Whitford is part of the parish of Shute, and this tiny but lovely church was built in 1908 as a chapel of ease so that the villages weren't obliged to travel to Shute's church of St Michael.
I really enjoyed this visit. The doors were locked, and therefore I couldn't take interior photos, but nevertheless it is a charming building and a delightful spot...especially on a mid June afternoon with only the sight and sound of a tractor carting loads of hay along the lane.
At first I thought the chapel may have been left abandoned, but the notice board information shows that the chapel is used just once a month as, like many rural parishes, one of the clergy often has more than one church under their care. In the photo below, what looks like a grass path is actually a concrete one, but the grass had recently been cut and the clippings left strewn across the path. I love the gate and railings.
Small churches and chapels, such as this, usually have a bellcote rather than a much larger bell tower. This one comprises two sections with a bell in each opening, on top of a stack above the west gable. Three central lights sit above the porch entrance.
The portico is topped with three small gables. Quoins surround the entrance and windows, leaving the odd brick exposed, which gives a charming and slightly quirky look to the frontage. A lovely old step of diagonally placed square tiles sits in front of the door.
Although built during the Edwardian era, there are still traces of the popular Victorian Gothic style, against a background of beautifully faded red brick.
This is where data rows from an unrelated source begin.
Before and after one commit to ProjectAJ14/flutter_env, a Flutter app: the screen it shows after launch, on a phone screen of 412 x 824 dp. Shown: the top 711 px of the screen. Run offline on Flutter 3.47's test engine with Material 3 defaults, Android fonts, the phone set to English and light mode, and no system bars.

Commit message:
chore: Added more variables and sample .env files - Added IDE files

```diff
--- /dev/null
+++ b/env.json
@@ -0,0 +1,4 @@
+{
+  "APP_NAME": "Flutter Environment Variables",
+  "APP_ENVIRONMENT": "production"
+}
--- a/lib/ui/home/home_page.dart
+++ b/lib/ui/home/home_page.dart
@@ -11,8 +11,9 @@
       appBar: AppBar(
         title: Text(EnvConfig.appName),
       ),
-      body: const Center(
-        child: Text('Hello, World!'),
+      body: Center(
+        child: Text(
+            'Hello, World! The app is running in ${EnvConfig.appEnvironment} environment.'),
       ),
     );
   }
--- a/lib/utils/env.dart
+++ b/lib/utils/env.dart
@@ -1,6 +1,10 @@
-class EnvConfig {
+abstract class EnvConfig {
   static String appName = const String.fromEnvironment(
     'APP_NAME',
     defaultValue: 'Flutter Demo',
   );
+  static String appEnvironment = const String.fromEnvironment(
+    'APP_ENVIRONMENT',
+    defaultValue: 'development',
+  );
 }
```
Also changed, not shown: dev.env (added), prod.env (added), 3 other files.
There must have been difficulty in squeezing everything in, as the buttress has been built into the architrave of the already tiny side door. I'm not sure why that was done. I can think of a couple of reasons...neither of them very academic, though. One, because they didn't want to spoil the symmetry of the buttress spacing by moving it slightly to the left and there was nowhere else for the door to go, or because someone had made a mistake in the calculations. Maybe it was neither of these at all...or both! ;)
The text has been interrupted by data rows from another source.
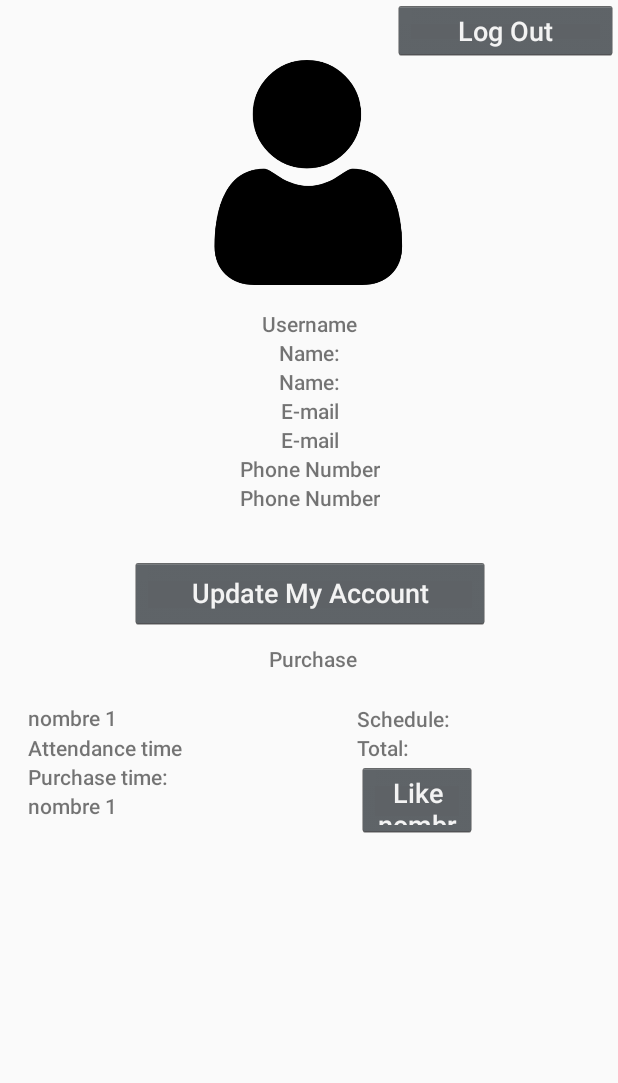
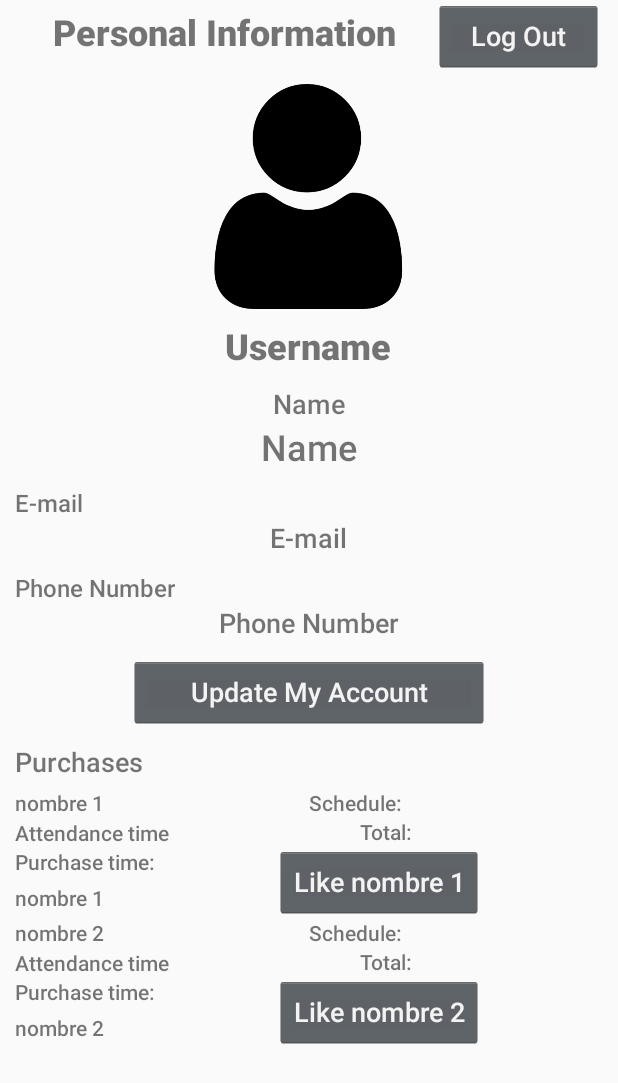
Before and after one commit to andresPanto/MUSEUM-Mov, an Android app: the UserAccount screen opened directly, with no data from a screen before it, on a phone screen of 412 x 824 dp. Shown: the top 1083 px of the screen. Run offline under Robolectric (Android 15) with nearby library versions, the light colour scheme and no system bars; pictures from the network do not load.

Commit message:
arreglo vista usuario

```diff
--- a/MUSEUM-Mov/app/src/main/java/com/example/museum/RegisterUser.kt
+++ b/MUSEUM-Mov/app/src/main/java/com/example/museum/RegisterUser.kt
@@ -1,6 +1,8 @@
 package com.example.museum
 
+import android.content.Context
 import android.content.Intent
+import android.content.SharedPreferences
 import androidx.appcompat.app.AppCompatActivity
 import android.os.Bundle
 import android.os.Environment
@@ -13,14 +15,38 @@ import com.example.museum.httpHandlers.UserHTTPHandler
 import com.example.museum.models.User
 import com.example.museum.ui.login.LoginActivity
 import kotlinx.android.synthetic.main.activity_register_user.*
+import kotlinx.android.synthetic.main.activity_user_account.*
 
 class RegisterUser : AppCompatActivity() {
     val userHTTPHandler: UserHTTPHandler = UserHTTPHandler()
+
+    private lateinit var preferences: SharedPreferences
+    private var userID: Int = 0
+
 
     override fun onCreate(savedInstanceState: Bundle?) {
         super.onCreate(savedInstanceState)
         setContentView(R.layout.activity_register_user)
 
+
+        preferences = getSharedPreferences(
+            EnvironmentVariables.prefsCredentialsName,
+            Context.MODE_PRIVATE)
+        userID = preferences.getInt("userID", 0)
+
+        if (userID != 0) {
+            val user: User? = UserHTTPHandler().getOne(userID)
+            if (user != null) {
+                setUpdateEnvironment(user)
+                Glide.with(this)
+                    .load(user.imagePath)
+                    .into(img_user_logo)
+            }else{
+                Log.i("User", "No user in API")
+            }
+        }else{
+            Log.i("User", "No user credentials")
+        }
 
 
 
@@ -38,6 +64,11 @@ class RegisterUser : AppCompatActivity() {
 
         setUpImages()
     }
+
+    private fun setUpdateEnvironment(user: User){
+
+    }
+
 
     private fun setUpImages(){
         val imagePaths: ArrayList<String> = EnvironmentVariables.profilePictures
--- a/MUSEUM-Mov/app/src/main/java/com/example/museum/UserAccount.kt
+++ b/MUSEUM-Mov/app/src/main/java/com/example/museum/UserAccount.kt
@@ -31,9 +31,8 @@ class UserAccount : AppCompatActivity() {
         if (userID != 0) {
             val user: User? = UserHTTPHandler().getOne(userID)
             if (user != null) {
-                Glide.with(this)
-                    .load(user.imagePath)
-                    .into(img_user_logo)
+                showUserData(user)
+
             }else{
                 Log.i("User", "No user in API")
             }
@@ -59,9 +58,7 @@ class UserAccount : AppCompatActivity() {
         boton_out.setOnClickListener{
             irLoginActivity()
         }
-        img_user_logo.setOnClickListener{
-            setValues("","","","")
-        }
+
 
         iniciarRv(listPurchase,this,rv_purchase)
 
@@ -78,23 +75,27 @@ class UserAccount : AppCompatActivity() {
         adaptadorPurchase.notifyDataSetChanged()
     }
 
-    private fun setValues(username:String,name:String,email:String,phone:String){
-        txt_username_r.setText(username)
-        txt_name_user.setText(name)
-        txt_email_user.setText(email)
-        txt_phone_user.setText(phone)
-    }
+
     private fun irUpdateAccount(){
-        var intentExplicito = Intent(this, UpdateAccount::class.java)
+        var intentExplicito = Intent(this, RegisterUser::class.java)
         this.startActivity(intentExplicito)
     }
     private fun irLoginActivity(){
         var editor = preferences.edit()
         editor.putInt("userID", 0).apply()
 
-
-
         var intentExplicito = Intent(this, MainActivity::class.java)
         this.startActivity(intentExplicito)
     }
+
+    private fun showUserData(user: User){
+        Glide.with(this)
+            .load(user.imagePath)
+            .into(img_user_logo)
+        txt_name_user.text = user.fullName
+        txt_email_user.text = user.email
+        txt_phone_user.text = user.phoneNumber
+        txt_username_r.text = user.username
+    }
+
 }
--- a/MUSEUM-Mov/app/src/main/res/layout/activity_user_account.xml
+++ b/MUSEUM-Mov/app/src/main/res/layout/activity_user_account.xml
@@ -10,115 +10,143 @@
         android:id="@+id/img_user_logo"
         android:layout_width="150dp"
         android:layout_height="150dp"
-        android:layout_marginTop="40dp"
+        android:layout_marginTop="8dp"
         app:layout_constraintEnd_toEndOf="parent"
         app:layout_constraintHorizontal_bias="0.498"
         app:layout_constraintStart_toStartOf="parent"
-        app:layout_constraintTop_toTopOf="parent"
+        app:layout_constraintTop_toBottomOf="@+id/linearLayout8"
         app:srcCompat="@drawable/user"
         tools:srcCompat="@drawable/user" />
 
+    <LinearLayout
+        android:id="@+id/linearLayout8"
+        android:layout_width="0dp"
+        android:layout_height="wrap_content"
+        android:orientation="horizontal"
+        android:weightSum="6"
+        android:layout_marginLeft="10dp"
+        android:layout_marginRight="10dp"
+        app:layout_constraintEnd_toEndOf="parent"
+        app:layout_constraintHorizontal_bias="0.5"
+        app:layout_constraintStart_toStartOf="parent"
+        app:layout_constraintTop_toTopOf="parent">
+
+        <TextView
+            android:id="@+id/textView2"
+            android:layout_width="wrap_content"
+            android:layout_height="wrap_content"
+            android:layout_weight="4"
+            android:text="Personal Information"
+            android:textAlignment="center"
+            android:textSize="24sp"
+            android:textStyle="bold" />
+
         <Button
             android:id="@+id/btn_log_out"
-        android:layout_width="150dp"
-        android:layout_height="40dp"
-        android:text="@string/log_out"
+            android:layout_width="wrap_content"
+            android:layout_height="wrap_content"
+            android:layout_weight="2"
+            android:text="@string/log_out" />
+    </LinearLayout>
+
+    <LinearLayout
+        android:layout_width="0dp"
+        android:layout_height="0dp"
+        android:layout_marginTop="10dp"
+        android:orientation="vertical"
+        app:layout_constraintBottom_toBottomOf="parent"
         app:layout_constraintEnd_toEndOf="parent"
-        app:layout_constraintTop_toTopOf="parent" />
+        app:layout_constraintStart_toStartOf="parent"
+        android:layout_marginLeft="10dp"
+        android:layout_marginRight="10dp"
+        app:layout_constraintTop_toBottomOf="@+id/txt_username_r">
+
+        <TextView
+            android:id="@+id/textView15"
+            android:layout_width="wrap_content"
+            android:layout_height="wrap_content"
+            android:layout_gravity="center"
+            android:text="@string/name"
+            android:textSize="18sp" />
+
+        <TextView
+            android:id="@+id/txt_name_user"
+            android:layout_width="wrap_content"
+            android:layout_height="wrap_content"
+            android:layout_gravity="center"
+            android:layout_marginBottom="10dp"
+            android:text="@string/name"
+            android:textSize="24sp" />
+
+        <TextView
+            android:id="@+id/textView17"
+            android:layout_width="wrap_content"
+            android:layout_height="wrap_content"
+            android:layout_gravity="left"
+            android:text="@string/e_mail"
+            android:textSize="16sp" />
+
+        <TextView
+            android:id="@+id/txt_email_user"
+            android:layout_width="wrap_content"
+            android:layout_height="wrap_content"
+            android:layout_gravity="center"
+            android:text="@string/e_mail"
+            android:textSize="18sp" />
+
+        <TextView
+            android:id="@+id/textView19"
+            android:layout_width="wrap_content"
+            android:layout_height="wrap_content"
+            android:layout_gravity="left"
+
+            android:layout_marginTop="10dp"
+            android:text="@string/phone_number"
+            android:textSize="16sp" />
+
+        <TextView
+            android:id="@+id/txt_phone_user"
+            android:layout_width="wrap_content"
+            android:layout_height="wrap_content"
+            android:layout_gravity="center"
+
+            android:text="@string/phone_number"
+            android:textSize="18sp" />
 
         <Button
             android:id="@+id/btn_update_account"
             android:layout_width="240dp"
             android:layout_height="wrap_content"
-        android:layout_marginTop="30dp"
-        android:text="@string/update_account"
-        app:layout_constraintEnd_toEndOf="@+id/txt_phone_user"
-        app:layout_constraintHorizontal_bias="0.503"
-        app:layout_constraintStart_toStartOf="@+id/txt_phone_user"
-        app:layout_constraintTop_toBottomOf="@+id/txt_phone_user" />
+            android:layout_gravity="center"
+            android:layout_marginTop="10dp"
+            android:layout_marginBottom="10dp"
+            android:text="@string/update_account" />
 
         <TextView
             android:id="@+id/textView11"
             android:layout_width="wrap_content"
             android:layout_height="wrap_content"
-        android:layout_marginTop="10dp"
             android:text="@string/purchase"
-        app:layout_constraintEnd_toEndOf="@+id/btn_update_account"
-        app:layout_constraintHorizontal_bias="0.511"
-        app:layout_constraintStart_toStartOf="@+id/btn_update_account"
-        app:layout_constraintTop_toBottomOf="@+id/btn_update_account" />
+            android:textSize="18sp" />
+
+        <androidx.recyclerview.widget.RecyclerView
+            android:id="@+id/rv_purchase"
+            android:layout_width="match_parent"
+            android:layout_height="match_parent"
+            android:layout_marginTop="5dp" />
+    </LinearLayout>
 
     <TextView
         android:id="@+id/txt_username_r"
         android:layout_width="wrap_content"
         android:layout_height="wrap_content"
-        android:layout_marginTop="16dp"
+        android:layout_marginTop="8dp"
         android:text="@string/username"
-        app:layout_constraintEnd_toEndOf="@+id/img_user_logo"
-        app:layout_constraintHorizontal_bias="0.507"
-        app:layout_constraintStart_toStartOf="@+id/img_user_logo"
+        android:textSize="24sp"
+        android:textStyle="bold"
+        app:layout_constraintEnd_toEndOf="parent"
+        app:layout_constraintHorizontal_bias="0.498"
+        app:layout_constraintStart_toStartOf="parent"
         app:layout_constraintTop_toBottomOf="@+id/img_user_logo" />
 
-    <TextView
-        android:id="@+id/textView15"
-        android:layout_width="wrap_content"
-        android:layout_height="wrap_content"
-        android:text="@string/name"
-        app:layout_constraintEnd_toEndOf="@+id/txt_username_r"
-        app:layout_constraintStart_toStartOf="@+id/txt_username_r"
-        app:layout_constraintTop_toBottomOf="@+id/txt_username_r" />
-
-    <TextView
-        android:id="@+id/txt_name_user"
-        android:layout_width="wrap_content"
-        android:layout_height="wrap_content"
-        android:text="@string/name"
-        app:layout_constraintEnd_toEndOf="@+id/textView15"
-        app:layout_constraintStart_toStartOf="@+id/textView15"
-        app:layout_constraintTop_toBottomOf="@+id/textView15" />
-
-    <TextView
-        android:id="@+id/textView17"
-        android:layout_width="wrap_content"
-        android:layout_height="wrap_content"
-        android:text="@string/e_mail"
-        app:layout_constraintEnd_toEndOf="@+id/txt_name_user"
-        app:layout_constraintStart_toStartOf="@+id/txt_name_user"
-        app:layout_constraintTop_toBottomOf="@+id/txt_name_user" />
-
-    <TextView
-        android:id="@+id/txt_email_user"
-        android:layout_width="wrap_content"
-        android:layout_height="wrap_content"
-        android:text="@string/e_mail"
-        app:layout_constraintEnd_toEndOf="@+id/textView17"
-        app:layout_constraintStart_toStartOf="@+id/textView17"
-        app:layout_constraintTop_toBottomOf="@+id/textView17" />
-
-    <TextView
-        android:id="@+id/textView19"
-        android:layout_width="wrap_content"
-        android:layout_height="wrap_content"
-        android:text="@string/phone_number"
-        app:layout_constraintEnd_toEndOf="@+id/txt_email_user"
-        app:layout_constraintStart_toStartOf="@+id/txt_email_user"
-        app:layout_constraintTop_toBottomOf="@+id/txt_email_user" />
-
-    <TextView
-        android:id="@+id/txt_phone_user"
-        android:layout_width="wrap_content"
-        android:layout_height="wrap_content"
-        android:text="@string/phone_number"
-        app:layout_constraintEnd_toEndOf="@+id/textView19"
-        app:layout_constraintStart_toStartOf="@+id/textView19"
-        app:layout_constraintTop_toBottomOf="@+id/textView19" />
-
-    <androidx.recyclerview.widget.RecyclerView
-        android:id="@+id/rv_purchase"
-        android:layout_width="400dp"
-        android:layout_height="200dp"
-        android:layout_marginTop="10dp"
-        app:layout_constraintEnd_toEndOf="@+id/textView11"
-        app:layout_constraintStart_toStartOf="@+id/textView11"
-        app:layout_constraintTop_toBottomOf="@+id/textView11" />
 </androidx.constraintlayout.widget.ConstraintLayout>
--- a/MUSEUM-Mov/app/src/main/res/layout/purchase_adapter.xml
+++ b/MUSEUM-Mov/app/src/main/res/layout/purchase_adapter.xml
@@ -1,90 +1,69 @@
 <?xml version="1.0" encoding="utf-8"?>
-<androidx.constraintlayout.widget.ConstraintLayout
-    xmlns:android="http://schemas.android.com/apk/res/android"
+<androidx.constraintlayout.widget.ConstraintLayout xmlns:android="http://schemas.android.com/apk/res/android"
     xmlns:app="http://schemas.android.com/apk/res-auto"
     xmlns:tools="http://schemas.android.com/tools"
     android:layout_width="match_parent"
-    android:layout_height="match_parent">
+    android:layout_height="wrap_content">
 
-    <androidx.constraintlayout.widget.ConstraintLayout
-        android:layout_width="391dp"
-        android:layout_height="711dp"
-        tools:layout_editor_absoluteX="1dp"
-        tools:layout_editor_absoluteY="1dp">
+    <TextView
+        android:id="@+id/textView16"
+        android:layout_width="wrap_content"
+        android:layout_height="wrap_content"
+        android:text="@string/schedule"
+        app:layout_constraintEnd_toEndOf="parent"
+        app:layout_constraintStart_toEndOf="@+id/txt_purchase_name"
+        app:layout_constraintTop_toTopOf="parent" />
+
+    <Button
+        android:id="@+id/btn_edit_purchase"
+        android:layout_width="wrap_content"
+        android:layout_height="wrap_content"
+        android:text="@string/edit"
+        app:layout_constraintBottom_toBottomOf="parent"
+        app:layout_constraintEnd_toEndOf="parent"
+        app:layout_constraintStart_toEndOf="@+id/textView21"
+        app:layout_constraintTop_toBottomOf="@+id/textView20" />
+
+    <TextView
+        android:id="@+id/textView20"
+        android:layout_width="wrap_content"
+        android:layout_height="wrap_content"
+        android:text="@string/total"
+        app:layout_constraintEnd_toEndOf="parent"
+        app:layout_constraintStart_toEndOf="@+id/textView18"
+        app:layout_constraintTop_toBottomOf="@+id/textView16" />
+
+    <TextView
+        android:id="@+id/txt_purchase_quantity"
+        android:layout_width="wrap_content"
+        android:layout_height="wrap_content"
+        android:text="@string/quantity"
+        app:layout_constraintBottom_toBottomOf="parent"
+        app:layout_constraintStart_toStartOf="parent"
+        app:layout_constraintTop_toBottomOf="@+id/textView21" />
 
     <TextView
         android:id="@+id/txt_purchase_name"
         android:layout_width="61dp"
         android:layout_height="20dp"
-            android:layout_marginStart="10dp"
-            android:layout_marginTop="10dp"
         android:text="@string/name"
-            app:layout_constraintEnd_toEndOf="parent"
-            app:layout_constraintHorizontal_bias="0.0"
         app:layout_constraintStart_toStartOf="parent"
         app:layout_constraintTop_toTopOf="parent" />
-
-        <TextView
-            android:id="@+id/textView16"
-            android:layout_width="wrap_content"
-            android:layout_height="wrap_content"
-            android:layout_marginStart="150dp"
-            android:text="@string/schedule"
-            app:layout_constraintBottom_toBottomOf="@+id/txt_purchase_name"
-            app:layout_constraintEnd_toEndOf="parent"
-            app:layout_constraintHorizontal_bias="0.072"
-            app:layout_constraintStart_toEndOf="@+id/txt_purchase_name"
-            app:layout_constraintTop_toTopOf="@+id/txt_purchase_name"
-            app:layout_constraintVertical_bias="1.0" />
 
     <TextView
         android:id="@+id/textView18"
         android:layout_width="wrap_content"
         android:layout_height="wrap_content"
         android:text="@string/attendance_time"
-            app:layout_constraintEnd_toEndOf="@+id/txt_purchase_name"
-            app:layout_constraintHorizontal_bias="0.0"
-            app:layout_constraintStart_toStartOf="@+id/txt_purchase_name"
+        app:layout_constraintStart_toStartOf="parent"
         app:layout_constraintTop_toBottomOf="@+id/txt_purchase_name" />
-
-        <TextView
-            android:id="@+id/textView20"
-            android:layout_width="wrap_content"
-            android:layout_height="wrap_content"
-            android:text="@string/total"
-            app:layout_constraintEnd_toEndOf="@+id/textView16"
-            app:layout_constraintHorizontal_bias="0.0"
-            app:layout_constraintStart_toStartOf="@+id/textView16"
-            app:layout_constraintTop_toBottomOf="@+id/textView16" />
-
-        <Button
-            android:id="@+id/btn_edit_purchase"
-            android:layout_width="80dp"
-            android:layout_height="50dp"
-            android:text="@string/edit"
-            app:layout_constraintEnd_toEndOf="@+id/textView20"
-            app:layout_constraintHorizontal_bias="0.0"
-            app:layout_constraintStart_toStartOf="@+id/textView20"
-            app:layout_constraintTop_toBottomOf="@+id/textView20" />
 
     <TextView
         android:id="@+id/textView21"
         android:layout_width="wrap_content"
         android:layout_height="wrap_content"
         android:text="@string/purchase_time"
-            app:layout_constraintEnd_toEndOf="@+id/textView18"
-            app:layout_constraintHorizontal_bias="0.0"
-            app:layout_constraintStart_toStartOf="@+id/textView18"
+        app:layout_constraintStart_toStartOf="parent"
         app:layout_constraintTop_toBottomOf="@+id/textView18" />
 
-        <TextView
-            android:id="@+id/txt_purchase_quantity"
-            android:layout_width="wrap_content"
-            android:layout_height="wrap_content"
-            android:text="@string/quantity"
-            app:layout_constraintEnd_toEndOf="@+id/textView21"
-            app:layout_constraintHorizontal_bias="0.0"
-            app:layout_constraintStart_toStartOf="@+id/textView21"
-            app:layout_constraintTop_toBottomOf="@+id/textView21" />
 </androidx.constraintlayout.widget.ConstraintLayout>
-</androidx.constraintlayout.widget.ConstraintLayout>
--- a/MUSEUM-Mov/app/src/main/res/values/strings.xml
+++ b/MUSEUM-Mov/app/src/main/res/values/strings.xml
@@ -29,11 +29,11 @@
     <string name="A_have_account">Already have an account?</string>
     <string name="log_out">Log Out</string>
     <string name="update_account">Update My Account</string>
-    <string name="purchase">Purchase</string>
+    <string name="purchase">Purchases</string>
     <string name="edit_account">Edit Account</string>
     <string name="update_image">Update Image</string>
     <string name="select_image">Select Image</string>
-    <string name="name">Name:</string>
+    <string name="name">Name</string>
     <string name="save">Save</string>
 
     <string name="attendance_time">Attendance time</string>
```
Also changed, not shown: 1 other file. Lines whose indentation alone changed are shown as unchanged.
Whilst doing some research, I came across a wonderful document containing the findings of the Shute Parish Biodiversity Audit. Here's a bit...
"The churchyard ground to the west and south is higher than the lanes beyond... There are a couple of trees, one deciduous and one conifer, a couple of saplings to the edge and an ornamental bush within the churchyard. The vegetation in the main area was short and appeared to be managed by mowing in the summer months."
Considering the audit was done during the month of February, it was nice and apt for the time that I visited.
And to round off a lovely visit, here are some more descriptions of the flora to be seen...
"There is a fairly small churchyard with no gravestones, surrounded by hedges. The hedges support a mix of woody species including hazel, hawthorn, blackthorn, field maple, hazel and English elm. The hedge bank flora seen during the parish site visit included ivy, hart’s-tongue, dog’s mercury, cow parsley, wood avens, Yorkshire-fog, cleavers, hedge-bedstraw, greater stitchwort, common nettle, primrose, ground ivy, wood false-brome, bush vetch, lesser celandine, a geranium, broad-leaved dock, red campion, polypody and honeysuckle...
There was a diverse range of plant species here (in the churchyard), with frequent to abundant ribwort plantain, primrose, cat’s-ear, lesser celandine, Yorkshire-fog and common sorrel, with betony, cock’s-foot, wood-rush, sweet vernal-grass, barren strawberry and bulbous buttercup seen during the visit. There is also a nice herb-rich bank at the south-west entrance. Here ribwort plantain, betony, germander speedwell, yarrow, hedge-bedstraw, barren strawberry, bush vetch, creeping buttercup, wood-rush, oxeye daisy, cat’s-ear and mosses were growing."
These and some more photos can be seen in the Photo Gallery album.